Poor guy, Theresa’s boyfriend. He’s saddled with representing both the conservative promise of marriage and the inadequacies of the sensitive liberal man. He’s endlessly understanding, patient, and interested in this “women’s movement” he’s been hearing about; for all these reasons, he’s virulently unsexy. He’s sexually inexperienced; his explanation, that in college he “had a homosexual affair with a Jesuit priest,” remarkably fails to increase his allure. (It’s never mentioned again.) And then, there’s what happens when they do have sex:
[Theresa] touched the base of his penis, slowly began to run her finger up along it but felt something strange which at first she couldn’t—
Oh, Jesus, no!
He was wearing a condom! She’d never even seen one before and it threw her.
Yep: In this novel about the social conditions that create promiscuous women, birth control isn’t one of those conditions. Theresa doesn’t use it, relying on “her deep certainty that she would never become pregnant.” None of the other men in the book insist on it. Her sister has two illegal abortions. Theresa doesn’t approve of those, either.
What does cause Theresa’s moral decline? Rossner provides a litany: divorces, open marriages, hippies (“two males and one female, although it was hard to tell, for they were less sexually differentiated than the homosexuals downstairs”), “the homosexuals downstairs,” singles bars, women’s lib, Theresa’s own self-loathing. Of all the explanations for Theresa’s lifestyle, the explanation Rossner never offers is the simplest one: She does it because she can. It is possible to have sex without getting married or pregnant, so she has casual sex. Because when sexual freedom is an option, people will take it. Even girls.
The reason Roseann Quinn’s death terrified people wasn’t that she was a freak or a hippie. It was that she was steadily employed, modestly dressed, well-liked. She was normal. But she was a new normal—one that, decades later, we’re still trying to deny or scare away.
What is the moral of Little Red Riding Hood’s tale? “Children, especially attractive, well bred young ladies, should never talk to strangers, for if they should do so, they may well provide dinner for a wolf,” Perrault concluded. They may. But they often don’t. Women go to work, go out, and meet people to have sex with. Complications, we know, ensue. Corpses, usually, do not. The fact that Goodbar still haunts us—it’s been used as an argument against everything from 50 Shades of Grey to Craigslist—may point to a deeper fear than we’re willing to admit. Maybe what scares us isn’t that girls are putting themselves in danger. Maybe what scares us is simply the fact that they’re putting themselves out in the world at all.
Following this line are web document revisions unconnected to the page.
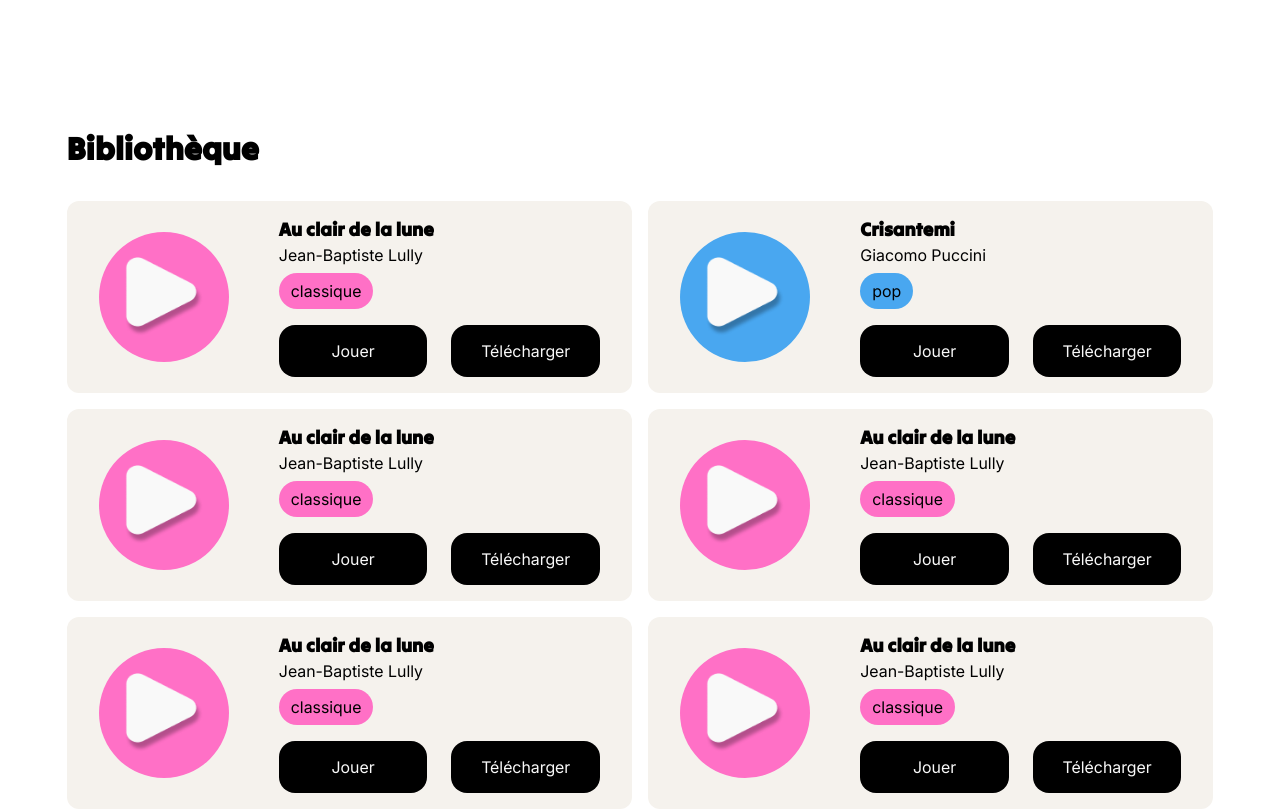
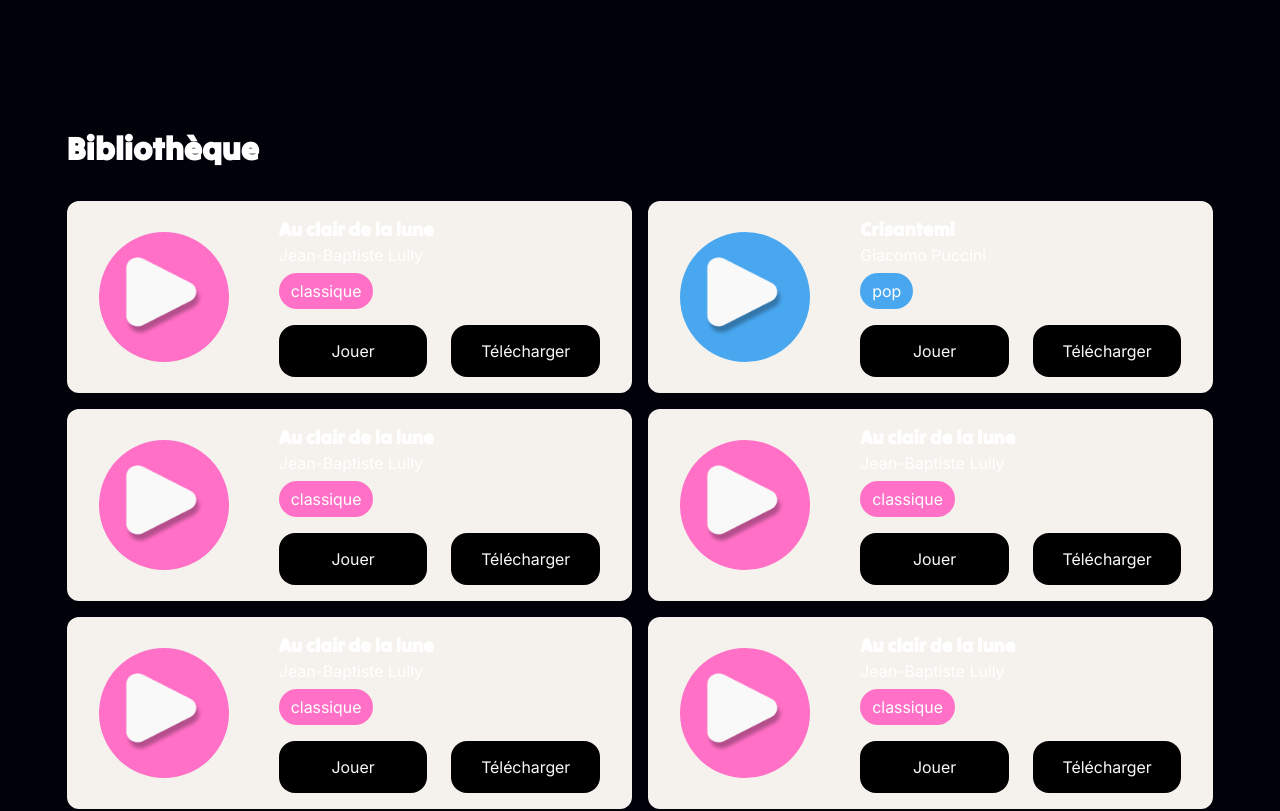
Before and after one commit to ACORBERAND/Incluzif, a React (Vite) app: page / in a window 1280 px wide. Shown: the top 811 px of the page. Built offline with nearby package versions, Linux system fonts and the light colour scheme.

Commit message:
black background

```diff
--- a/src/App.css
+++ b/src/App.css
@@ -26,7 +26,6 @@
 }
 
 * {
-  color: #000;
   margin: 0;
   padding: 0;
   border: none;
@@ -35,6 +34,8 @@
 }
 
 body {
+  background-color: #01010A;
+  color: #ffffff;
   font-family: Arial, sans-serif;
   text-align: center;
 }
--- a/src/components/Player/score.css
+++ b/src/components/Player/score.css
@@ -20,7 +20,7 @@
     position: absolute;
     background-color: #ffffff;
     height: 75%;
-    width: 21%;
+    width: 19.5%;
     top: 50%;
     transform: translateY(-50%);
     left: 0;
@@ -35,7 +35,11 @@
     width: 0.5rem;
     top: 50%;
     transform: translateY(-50%);
-    left: 21%;
+    left: 19.5%;
+}
+
+.panel * {
+    background-color: #ffffff;
 }
 
 
```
There are many absurd things in Looking for Mr. Goodbar. But what’s most absurd is how relevant it still is. It’s valuable simply because—like all good horror stories, and all fairy tales—it boils a common fear down to its bare outline. A young woman has sex. She likes it. Because she likes it, none of the rewards we offer for good behavior—marriage, or children, or love—matter anymore. She goes out into the woods alone and does not heed her mother’s warnings. She finds a monster in her bed. And he eats her up.
Sady Doyle is a writer and feminist living in New York. She founded Tiger Beatdown, and writes for Rookie, In These Times, and the Internet in general.